Despite systemic obstacles, publishers are increasingly encouraging scholars who demonstrate the potential and passion to "break out." Baylor University Press aims to grow sales and fulfill its outreach mission by tailoring more of its books for a general audience of educated Christian laypeople, according to Nicole Murphy, director of marketing. In October BUP will release The Friends We Keep: Unleashing Christianity's Compassion for Animals by Laura Hobgood-Oster, a professor of religion and environmental studies at Southwestern University.

Murphy and Tauber say they've seen schools become somewhat more supportive of faculty who aspire to be well-known authors. One reason: it helps raise a school's profile. Boston University may soon see such a boost as a young assistant professor of New Testament, Jennifer Wright Knust, defies academic norms and publishes Unprotected Texts: The Bible's Surprising Contradictions About Sex and Desire (Feb. 2011) with HarperOne.

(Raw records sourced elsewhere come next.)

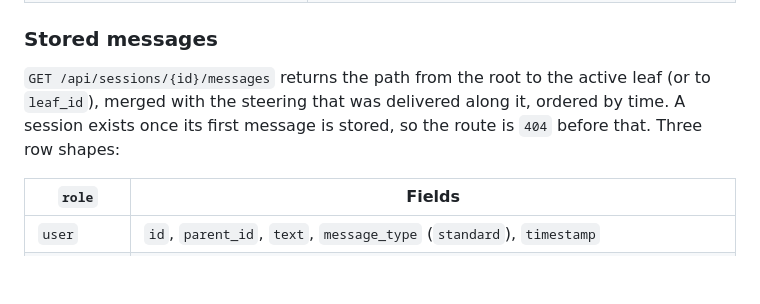
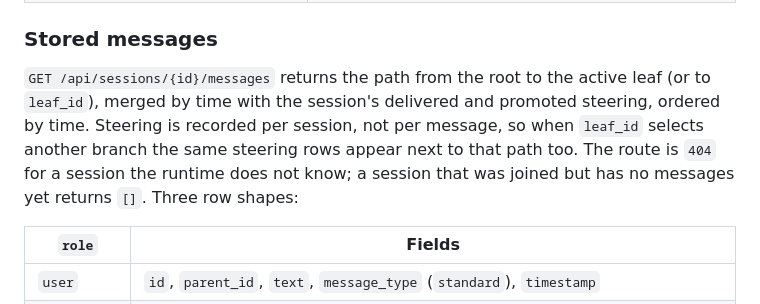
Before and after one commit to eandualem/assistant-runtime, a Markdown page: docs/api.md, the part around the change. GitHub-like rendering; blank space fills up the shorter version.

Commit message:
docs: state how steering merges into a branch path and when messages is empty
Steering has no message association, so a path read through leaf_id is
merged with the session's steering regardless of branch; and a joined
session without messages returns an empty list rather than 404. Both
were described imprecisely.

Co-Authored-By: Claude Fable 5.1 <noreply@anthropic.com>
Claude-Session: https://claude.ai/code/session_019RzLe1v62PThDE8aiQF5u5

```diff
--- a/docs/api.md
+++ b/docs/api.md
@@ -186,9 +186,12 @@ with the partial message saved. See [concepts](concepts.md#usage-and-budgets).
 ### Stored messages
 
 `GET /api/sessions/{id}/messages` returns the path from the root to the
-active leaf (or to `leaf_id`), merged with the steering that was delivered
-along it, ordered by time. A session exists once its first message is
-stored, so the route is `404` before that. Three row shapes:
+active leaf (or to `leaf_id`), merged by time with the session's delivered
+and promoted steering, ordered by time. Steering is recorded per session,
+not per message, so when `leaf_id` selects another branch the same steering
+rows appear next to that path too. The route is `404` for a session the
+runtime does not know; a session that was joined but has no messages yet
+returns `[]`. Three row shapes:
 
 | `role` | Fields |
 |---|---|
```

Veteran scholars with a proven track record once again dominate this season. Robert Putnam, author of the widely acclaimed Bowling Alone (Simon & Schuster, 2001), is doing what his editor calls an "old-fashioned multicity book tour" with coauthor David Campbell to promote American Grace: How Religion Divides and Unites Us (S&S, Oct.).

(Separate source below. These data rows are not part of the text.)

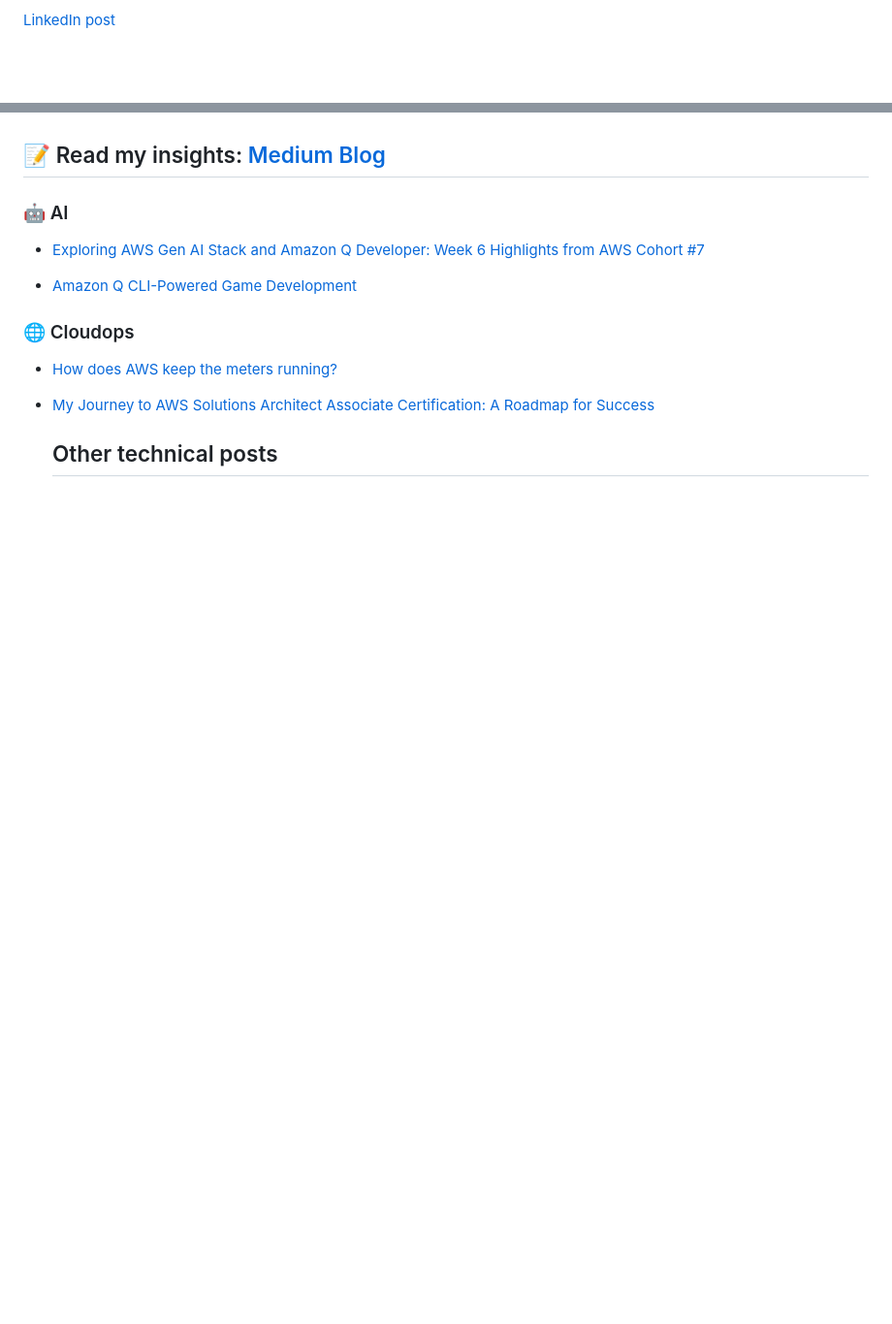
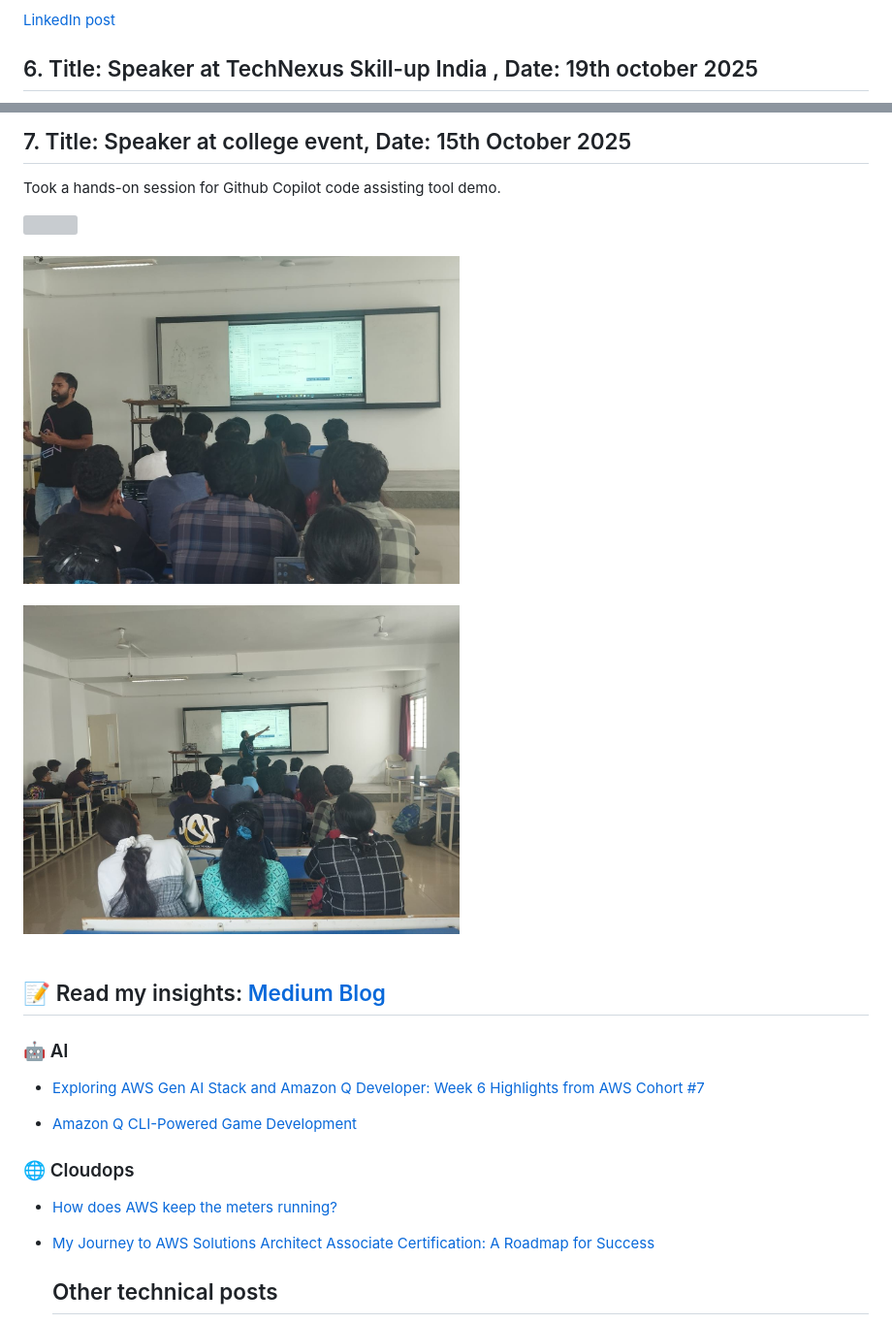
Before and after one commit to sunilkumarald/sunilkumarald, a Markdown page: README.md, 2 parts joined by grey strips. Shown at 97% size. Drawn GitHub-style; blank space fills up the shorter version; grey boxes are pictures that could not be loaded.

Commit message:
Update speaking engagements in README.md
Added new speaking engagements and updated existing entries in the README.

```diff
--- a/README.md
+++ b/README.md
@@ -131,4 +155,5 @@ I took a virtual session on AWS ML services and had a hands-on demo on the follo
 [LinkedIn mention](https://www.linkedin.com/posts/learn-2-upskill_aws-awsai-ai-activity-7295275375104794624-J7Hx?utm_source=share&utm_medium=member_desktop&rcm=ACoAAA4OIg4B4bYDC7bE7r1HMwdHSYobV60Y_gU)
 
 [LinkedIn post](https://www.linkedin.com/posts/iamswetha7_aws-machinelearning-ai-ugcPost-7296541127984230400-Lvu3?utm_source=share&utm_medium=member_desktop&rcm=ACoAAA4OIg4B4bYDC7bE7r1HMwdHSYobV60Y_gU)
+## 6. Title: Speaker at TechNexus Skill-up India , Date: 19th october 2025
 
@@ -135,3 +178,17 @@ I took a virtual session on AWS ML services and had a hands-on demo on the follo
+## 7. Title: Speaker at college event, Date: 15th October 2025
+Took a hands-on session for Github Copilot  code assisting tool demo.
+<div align="left">
+    <img src="./Images/publicspeaking/gp1.jpg" width="450px">
+</div>
+<br>
+<div align="left">
+    <img src="./Images/publicspeaking/gp2.jpg" width="450px">
+</div>
+<br>
+<div align="left">
+    <img src="./Images/publicspeaking/gp3.jpg" width="450px">
+</div>
+<br>
 
 ## 📝 Read my insights: [Medium Blog](https://medium.com/@suniel.vns)
 </div>
```
Also changed, not shown: other parts of README.md (+42 -0 lines).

Repeat Daily Show guest Bart Ehrman (Misquoting Jesus) takes on biblical provenance with Forged: Writing in the Name of God—Why the Bible's Authors Are Not Who We Think They Are (HarperOne, Mar. 2011).

As publishers give scholars a wider platform, they're rolling out books that have both an intellectual and practical value. Historian Thomas Kidd's God of Liberty: A Religious History of the American Revolution (Basic, Oct.)—in what might be a parable for navigating today's religious tensions—tells how evangelicals and deists came together around the principle of religious liberty.

Says Lara Heimert, v-p and editorial director of Basic Books, "I think it is useful for everyone to look back and see that the lines we've drawn politically in America now were not always so clear."

Yale University Press, which has beefed up promotion of its religion list since the 2008 launch of the Anchor Yale Bible series, is also mining history to enrich readers' faith lives. Robert Kiely, a Harvard professor emeritus of English literature, animates the lives of saints in Blessed and Beautiful (Oct.), a richly illustrated volume.

At Eerdmans, a scholar-as-guide motif aims to equip Christians to live faithfully in a complex world. In Good and Bad Ways to Think about Religion and Politics (Oct.), Robert Benne warns against the perils of equating faithfulness with pursuit of one or another political agenda.

Soon readers will have their say about which scholarly insights they find most helpful. And like good pupils, publishers will be taking notes.